On the cusp: "Dune," Jon Spaihts, Denis Villeneuve, Eric Roth; "The Tragedy of Macbeth," Joel Coen; "Nightmare Alley," Guillermo del Toro, Kim Morgan; "Passing," Rebecca Hall; "Cyrano," Erica Schmidt; "The Humans," Stephen Karam; "Tick, Tick ... Boom!" Steven Levenson
Those paying attention to the discussion around the year's best film are probably aware that the delicate drama in "Drive My Car" unfolds over the course of a leisurely pace that clocks in a minute shy of three hours. Less known is that it's taken from a Haruki Murakami short story that is all of 40 pages long. It's a remarkable adaptation that retains the intimacy of its source material while expanding it to a grand, simmering story of love and regret.

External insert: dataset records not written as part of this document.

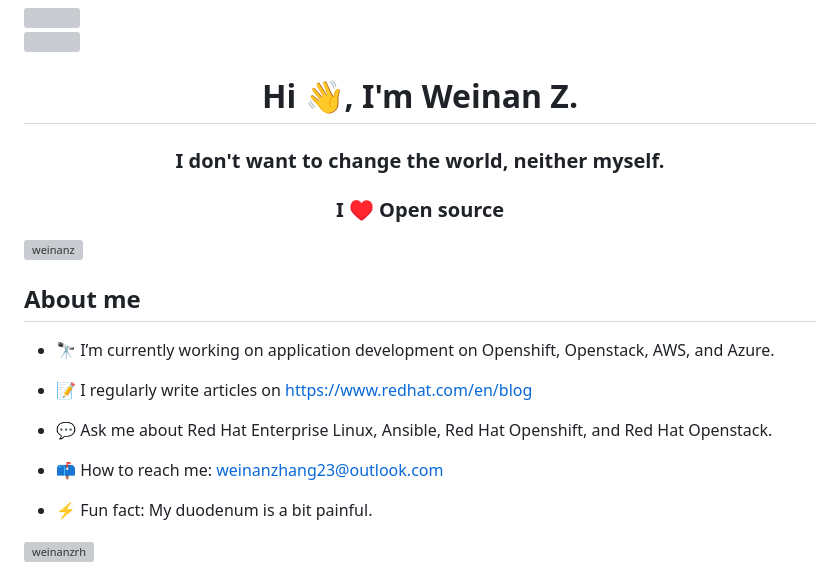
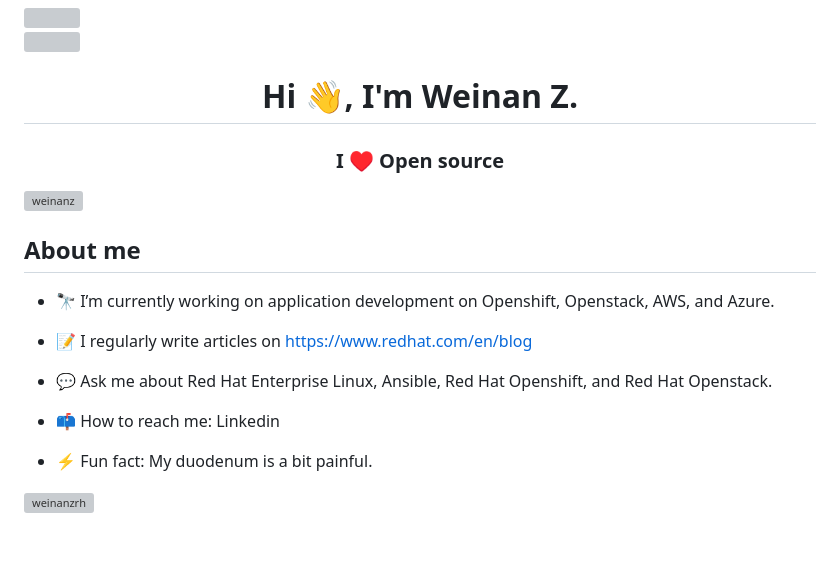
Before and after one commit to WeinanZ/WeinanZ, a Markdown page: README.md, the part around the change. GitHub-like rendering; blank space fills up the shorter version; grey boxes are pictures that could not be loaded.

```diff
--- a/README.md
+++ b/README.md
@@ -1,7 +1,7 @@
 <img src="https://user-images.githubusercontent.com/73097560/115834477-dbab4500-a447-11eb-908a-139a6edaec5c.gif">
 
 <img align="right" width="400" height="200" src="https://venturebeat.com/wp-content/uploads/2021/03/GettyImages-1181649921.jpg?fit=400%2C200&strip=all" /><h1 align="center">Hi 👋, I'm Weinan Z. </h1>
-<h3 align="center">I don't want to change the world, neither myself.</h3>
+
 <h3 align="center">I ♥️ Open source </h3>
 <p align="left"> <img src="https://komarev.com/ghpvc/?username=weinanz&label=Profile%20views&color=0e75b6&style=flat" alt="weinanz" /> </p
 
@@ -13,7 +13,7 @@
 
 - 💬 Ask me about Red Hat Enterprise Linux, Ansible, Red Hat Openshift, and Red Hat Openstack.
 
-- 📫 How to reach me: weinanzhang23@outlook.com
+- 📫 How to reach me: Linkedin
 
 - ⚡ Fun fact: My duodenum is a bit painful.
 
```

Watching "Drive My Car" requires a commitment of both time and focus, two things in short supply these days. Still, it would boggle my mind if this enthralling masterpiece is overlooked when nominations are announced next month.
"Licorice Pizza," Paul Thomas Anderson
"Belfast," Kenneth Branagh
"Don't Look Up," Adam McKay, David Sirota
"Being the Ricardos," Aaron Sorkin
"Parallel Mothers," Pedro Almodovar
On the cusp: "King Richard," Zach Baylin; "C'mon C'mon," Mike Mills; "A Hero," Asghar Farhadi; "The French Dispatch," Wes Anderson; "Mass," Fran Kranz; "The Worst Person in the World," Joachim Trier, Eskil Vogt
This category is filled with brand-name writers, including two, Anderson and Almodovar, for films that rank with their best work. It could be the year that Anderson, an eight-time nominee, including four for writing, wins his first Oscar.
Critics haven't been as kind to "Don't Look Up" or "Being the Ricardos," both from Oscar winners. But the movies revolve around topics that are of interest to writers branch voters (annihilation and the thankless job of being a sitcom staffer), so who knows? The films have been widely seen, giving them an advantage over worthier efforts like "C'mon C'mon," "A Hero," "Mass" and "The Worst Person in the World."
As for "King Richard," it comes from a first-time screenwriter who did a fine job telling the story of the Williams tennis family in a way that was entertaining and also consequential but never heavy-handed. The film transcends the tropes that weigh down sports movies and biopics, becoming something deeper and more thoughtful. That could be good for a nomination, which, yes, would be essential to its hopes of taking that best picture prize.